**Supplied records:**
# # # # #

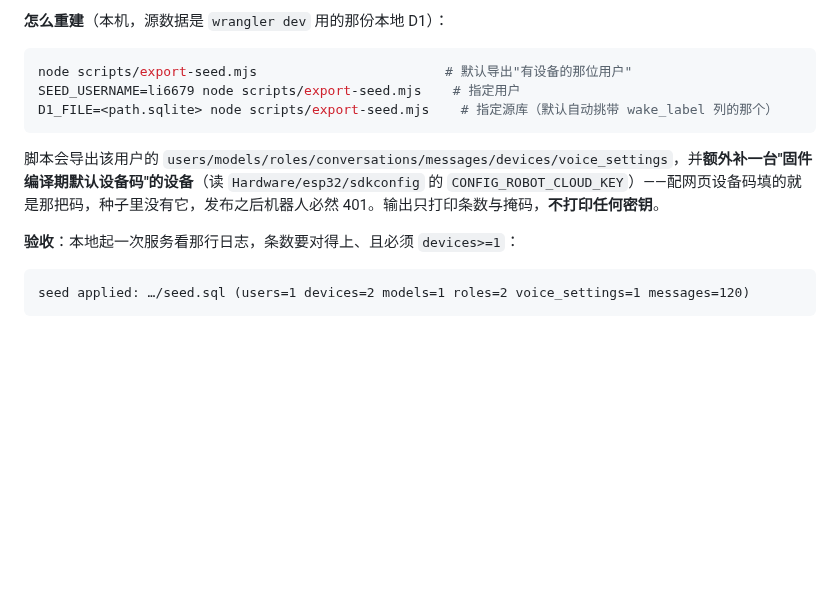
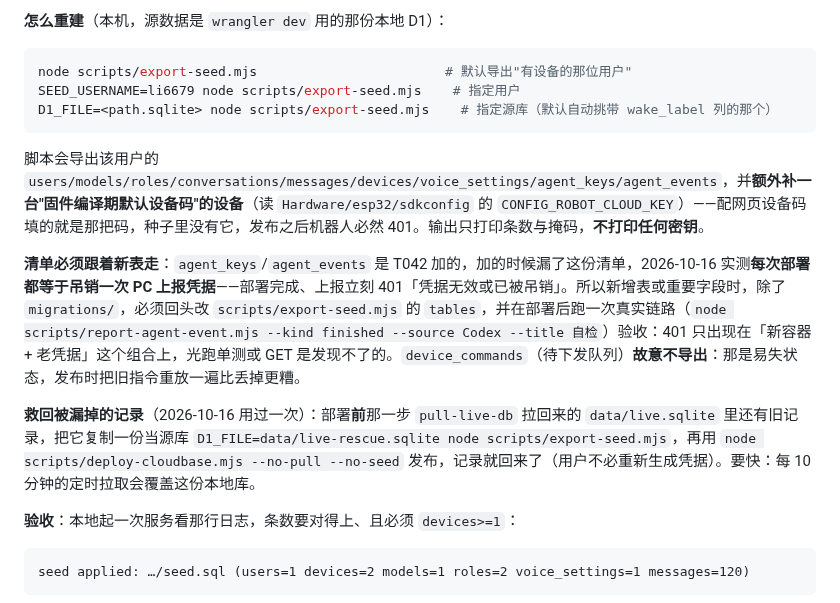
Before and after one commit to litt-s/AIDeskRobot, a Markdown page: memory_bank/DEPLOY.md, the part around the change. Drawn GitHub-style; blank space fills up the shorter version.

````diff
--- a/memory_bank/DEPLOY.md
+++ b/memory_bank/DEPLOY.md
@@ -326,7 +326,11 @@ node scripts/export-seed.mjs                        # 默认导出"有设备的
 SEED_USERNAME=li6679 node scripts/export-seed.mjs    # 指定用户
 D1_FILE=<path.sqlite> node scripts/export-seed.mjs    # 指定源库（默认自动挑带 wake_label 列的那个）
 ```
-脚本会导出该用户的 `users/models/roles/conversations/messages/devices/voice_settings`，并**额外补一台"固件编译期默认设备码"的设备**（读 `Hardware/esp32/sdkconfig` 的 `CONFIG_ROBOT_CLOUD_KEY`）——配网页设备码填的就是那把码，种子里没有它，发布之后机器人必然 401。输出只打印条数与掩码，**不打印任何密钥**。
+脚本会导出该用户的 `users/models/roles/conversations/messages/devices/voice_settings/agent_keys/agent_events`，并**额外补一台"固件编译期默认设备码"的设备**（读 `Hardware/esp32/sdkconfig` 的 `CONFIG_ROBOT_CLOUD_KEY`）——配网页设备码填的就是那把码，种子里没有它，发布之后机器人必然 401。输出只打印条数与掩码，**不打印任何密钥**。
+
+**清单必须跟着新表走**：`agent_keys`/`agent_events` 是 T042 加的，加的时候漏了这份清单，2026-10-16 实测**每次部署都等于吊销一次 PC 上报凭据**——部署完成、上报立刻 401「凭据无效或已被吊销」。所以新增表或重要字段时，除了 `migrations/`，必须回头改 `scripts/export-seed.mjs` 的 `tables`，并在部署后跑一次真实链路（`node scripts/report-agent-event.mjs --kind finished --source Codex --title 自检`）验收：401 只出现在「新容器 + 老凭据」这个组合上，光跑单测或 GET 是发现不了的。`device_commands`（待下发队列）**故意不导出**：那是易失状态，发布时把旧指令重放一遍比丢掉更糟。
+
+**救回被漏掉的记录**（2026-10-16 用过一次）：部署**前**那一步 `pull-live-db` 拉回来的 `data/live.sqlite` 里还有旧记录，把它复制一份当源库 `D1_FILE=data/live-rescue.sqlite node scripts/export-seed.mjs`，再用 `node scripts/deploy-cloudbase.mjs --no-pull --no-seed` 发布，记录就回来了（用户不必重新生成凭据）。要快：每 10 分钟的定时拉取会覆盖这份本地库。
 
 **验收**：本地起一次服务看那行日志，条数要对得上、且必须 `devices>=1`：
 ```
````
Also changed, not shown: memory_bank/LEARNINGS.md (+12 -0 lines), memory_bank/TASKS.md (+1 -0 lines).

# # # # #

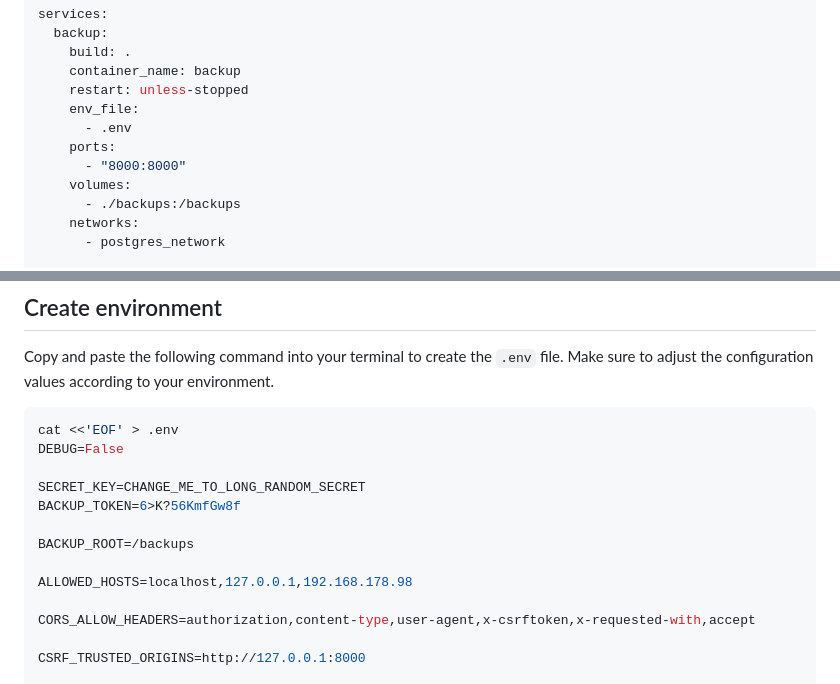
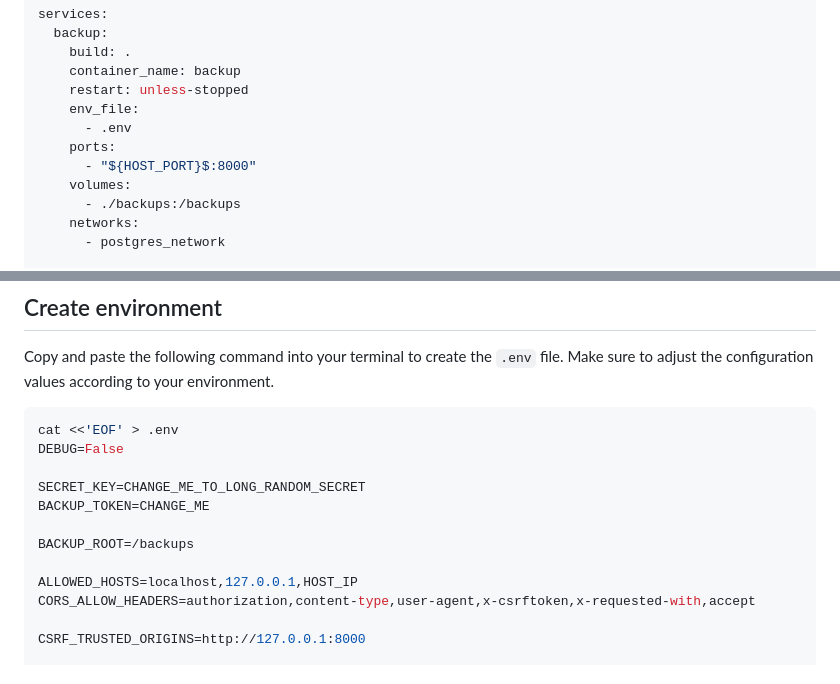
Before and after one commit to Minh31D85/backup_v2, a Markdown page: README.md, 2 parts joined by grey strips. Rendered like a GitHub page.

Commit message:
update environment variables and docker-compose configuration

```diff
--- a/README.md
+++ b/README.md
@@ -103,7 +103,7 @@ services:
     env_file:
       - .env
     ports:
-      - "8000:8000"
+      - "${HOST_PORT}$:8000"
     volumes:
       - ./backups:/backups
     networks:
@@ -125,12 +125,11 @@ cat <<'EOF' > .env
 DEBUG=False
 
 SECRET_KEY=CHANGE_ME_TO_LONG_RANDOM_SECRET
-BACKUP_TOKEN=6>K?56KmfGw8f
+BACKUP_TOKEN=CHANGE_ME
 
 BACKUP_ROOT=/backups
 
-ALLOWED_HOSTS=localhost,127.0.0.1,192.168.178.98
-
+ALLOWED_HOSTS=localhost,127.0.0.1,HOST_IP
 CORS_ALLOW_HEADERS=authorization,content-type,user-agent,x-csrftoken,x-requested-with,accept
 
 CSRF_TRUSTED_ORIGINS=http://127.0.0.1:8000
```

# # # # #

Output the lines above between the one holding "Before and after one commit to litt-s/AIDeskRobot, a" and the one holding "Also changed, not", inclusive, with nothing before or after them.

**Response area:**
Before and after one commit to litt-s/AIDeskRobot, a Markdown page: memory_bank/DEPLOY.md, the part around the change. Drawn GitHub-style; blank space fills up the shorter version.

````diff
--- a/memory_bank/DEPLOY.md
+++ b/memory_bank/DEPLOY.md
@@ -326,7 +326,11 @@ node scripts/export-seed.mjs                        # 默认导出"有设备的
 SEED_USERNAME=li6679 node scripts/export-seed.mjs    # 指定用户
 D1_FILE=<path.sqlite> node scripts/export-seed.mjs    # 指定源库（默认自动挑带 wake_label 列的那个）
 ```
-脚本会导出该用户的 `users/models/roles/conversations/messages/devices/voice_settings`，并**额外补一台"固件编译期默认设备码"的设备**（读 `Hardware/esp32/sdkconfig` 的 `CONFIG_ROBOT_CLOUD_KEY`）——配网页设备码填的就是那把码，种子里没有它，发布之后机器人必然 401。输出只打印条数与掩码，**不打印任何密钥**。
+脚本会导出该用户的 `users/models/roles/conversations/messages/devices/voice_settings/agent_keys/agent_events`，并**额外补一台"固件编译期默认设备码"的设备**（读 `Hardware/esp32/sdkconfig` 的 `CONFIG_ROBOT_CLOUD_KEY`）——配网页设备码填的就是那把码，种子里没有它，发布之后机器人必然 401。输出只打印条数与掩码，**不打印任何密钥**。
+
+**清单必须跟着新表走**：`agent_keys`/`agent_events` 是 T042 加的，加的时候漏了这份清单，2026-10-16 实测**每次部署都等于吊销一次 PC 上报凭据**——部署完成、上报立刻 401「凭据无效或已被吊销」。所以新增表或重要字段时，除了 `migrations/`，必须回头改 `scripts/export-seed.mjs` 的 `tables`，并在部署后跑一次真实链路（`node scripts/report-agent-event.mjs --kind finished --source Codex --title 自检`）验收：401 只出现在「新容器 + 老凭据」这个组合上，光跑单测或 GET 是发现不了的。`device_commands`（待下发队列）**故意不导出**：那是易失状态，发布时把旧指令重放一遍比丢掉更糟。
+
+**救回被漏掉的记录**（2026-10-16 用过一次）：部署**前**那一步 `pull-live-db` 拉回来的 `data/live.sqlite` 里还有旧记录，把它复制一份当源库 `D1_FILE=data/live-rescue.sqlite node scripts/export-seed.mjs`，再用 `node scripts/deploy-cloudbase.mjs --no-pull --no-seed` 发布，记录就回来了（用户不必重新生成凭据）。要快：每 10 分钟的定时拉取会覆盖这份本地库。
 
 **验收**：本地起一次服务看那行日志，条数要对得上、且必须 `devices>=1`：
 ```
````
Also changed, not shown: memory_bank/LEARNINGS.md (+12 -0 lines), memory_bank/TASKS.md (+1 -0 lines).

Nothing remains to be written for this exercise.